What is being asked
Give back each line below verbatim.

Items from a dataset
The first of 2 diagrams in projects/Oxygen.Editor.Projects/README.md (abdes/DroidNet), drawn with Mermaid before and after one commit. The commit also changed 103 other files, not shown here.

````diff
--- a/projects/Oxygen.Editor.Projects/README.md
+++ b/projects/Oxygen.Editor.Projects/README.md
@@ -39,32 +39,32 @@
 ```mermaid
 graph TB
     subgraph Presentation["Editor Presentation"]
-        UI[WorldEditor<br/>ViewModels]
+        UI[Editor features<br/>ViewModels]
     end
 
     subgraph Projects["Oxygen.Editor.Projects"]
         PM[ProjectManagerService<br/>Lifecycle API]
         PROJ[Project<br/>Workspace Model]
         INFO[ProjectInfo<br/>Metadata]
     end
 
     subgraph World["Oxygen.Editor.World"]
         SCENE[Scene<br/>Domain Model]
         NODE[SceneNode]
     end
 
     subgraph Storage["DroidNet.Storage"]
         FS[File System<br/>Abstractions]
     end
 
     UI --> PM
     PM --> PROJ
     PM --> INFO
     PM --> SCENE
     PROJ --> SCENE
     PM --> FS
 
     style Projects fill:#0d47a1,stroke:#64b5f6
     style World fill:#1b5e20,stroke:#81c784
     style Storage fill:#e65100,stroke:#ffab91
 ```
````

Task answer
The first of 2 diagrams in projects/Oxygen.Editor.Projects/README.md (abdes/DroidNet), drawn with Mermaid before and after one commit. The commit also changed 103 other files, not shown here.

````diff
--- a/projects/Oxygen.Editor.Projects/README.md
+++ b/projects/Oxygen.Editor.Projects/README.md
@@ -39,32 +39,32 @@
 ```mermaid
 graph TB
     subgraph Presentation["Editor Presentation"]
-        UI[WorldEditor<br/>ViewModels]
+        UI[Editor features<br/>ViewModels]
     end
 
     subgraph Projects["Oxygen.Editor.Projects"]
         PM[ProjectManagerService<br/>Lifecycle API]
         PROJ[Project<br/>Workspace Model]
         INFO[ProjectInfo<br/>Metadata]
     end
 
     subgraph World["Oxygen.Editor.World"]
         SCENE[Scene<br/>Domain Model]
         NODE[SceneNode]
     end
 
     subgraph Storage["DroidNet.Storage"]
         FS[File System<br/>Abstractions]
     end
 
     UI --> PM
     PM --> PROJ
     PM --> INFO
     PM --> SCENE
     PROJ --> SCENE
     PM --> FS
 
     style Projects fill:#0d47a1,stroke:#64b5f6
     style World fill:#1b5e20,stroke:#81c784
     style Storage fill:#e65100,stroke:#ffab91
 ```
````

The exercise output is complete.